Personal academic growth aside, the STPP program has been one of the best decisions I have made both as a scholar in general and for my professional development. The community is stimulating and supportive. I have been intellectually challenged and encouraged not just by my classes, but also through interactions with my peers, professors, and outside speakers and experts. It has been particularly eye-opening and personally challenging to come to understand that not everyone accepts facts and science in the same way that I do as a scientist. The multidisciplinary nature of the program has been critical in gaining an appreciation for the myriad viewpoints and nuances in science policy.
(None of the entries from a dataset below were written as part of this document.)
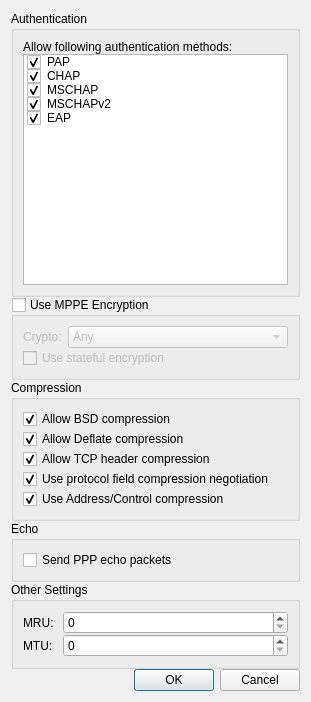
Old version of the form vpn/l2tp/l2tpppp.ui in the repository KDE/plasma-nm.
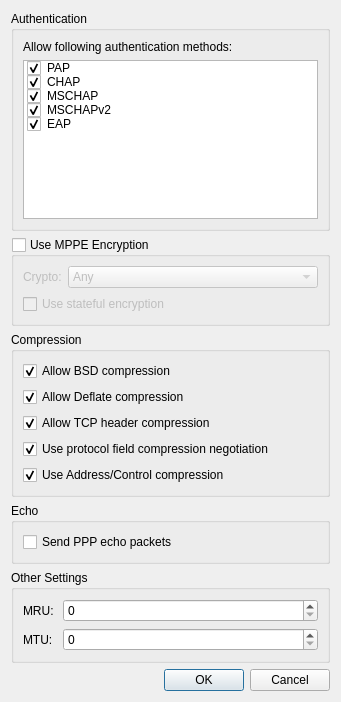
New version of the form.

```diff
--- a/vpn/l2tp/l2tpppp.ui
+++ b/vpn/l2tp/l2tpppp.ui
@@ -6,7 +6,7 @@
    <rect>
     <x>0</x>
     <y>0</y>
-    <width>311</width>
+    <width>341</width>
     <height>702</height>
    </rect>
   </property>
@@ -18,7 +18,7 @@
   </property>
   <layout class="QFormLayout" name="formLayout_3">
    <property name="verticalSpacing">
-    <number>0</number>
+    <number>6</number>
    </property>
    <item row="0" column="0" colspan="2">
     <widget class="QGroupBox" name="grp_authenfication">
@@ -27,7 +27,7 @@
      </property>
      <layout class="QFormLayout" name="formLayout_5">
       <property name="verticalSpacing">
-       <number>0</number>
+       <number>6</number>
       </property>
       <item row="0" column="0">
        <widget class="QLabel" name="lblauth">
@@ -99,7 +99,7 @@
        <set>Qt::AlignLeading|Qt::AlignLeft|Qt::AlignVCenter</set>
       </property>
       <property name="verticalSpacing">
-       <number>0</number>
+       <number>6</number>
       </property>
       <item row="0" column="0">
        <widget class="QCheckBox" name="cbBSD">
@@ -181,7 +181,7 @@
      </property>
      <layout class="QFormLayout" name="formLayout_2">
       <property name="verticalSpacing">
-       <number>0</number>
+       <number>6</number>
       </property>
       <item row="0" column="0">
        <widget class="QCheckBox" name="cbsendEcho">
@@ -216,7 +216,7 @@
      </property>
      <layout class="QFormLayout" name="formLayout_6">
       <property name="verticalSpacing">
-       <number>0</number>
+       <number>6</number>
       </property>
       <item row="0" column="0">
        <widget class="QLabel" name="lbMRU">
@@ -267,7 +267,7 @@
      </property>
      <layout class="QFormLayout" name="formLayout_4">
       <property name="verticalSpacing">
-       <number>0</number>
+       <number>6</number>
       </property>
       <item row="0" column="0">
        <widget class="QLabel" name="lblMMPEcrypto">
```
STPP has truly been an invaluable launch pad into a career in science policy, and I believe the connections I have developed through this program will stay with me well past my time at Michigan.
Elizabeth Dreyer, Electrical Engineering PhD Candidate
As someone who doesn’t know exactly what I want to be when I grow up, I was drawn to the STPP program early in my PhD. Although I am an engineer, I love working with people and communicating science. One of my great passions is doing public outreach about science, specifically optics and photonics. I figured that the STPP program would enable me to better communicate my love of science and technology to everyone, no matter their age. I was correct.
Throughout the STPP program, I have loved learning about the role science and technology plays in our society; how science influences society/public policy and how public policy/society influences science. It has made me a more thoughtful researcher and a more intentional citizen. I often apply what I learn in my STPP classes to how I interact with my elected officials and my academic colleagues, such as the importance of framing an issue.
The thing I have enjoyed the most is working with people from across the university in a collegial environment. After years of lecture-based classes with only engineers, it has been refreshing to spend class time discussing the readings (lots of them!) and exploring policy concepts. Despite having to look up words used by the anthropologists in the room, it is delightful debating.
Although I finished the credit requirements for the STPP program, I enjoy staying involved in the community by attending seminars and social events. I have made many good friends in this program. Now, as I finish my PhD, I plan on pursuing either a Science Policy fellowship or work in industry. No matter the case, the STPP program has made me a better advocate for science!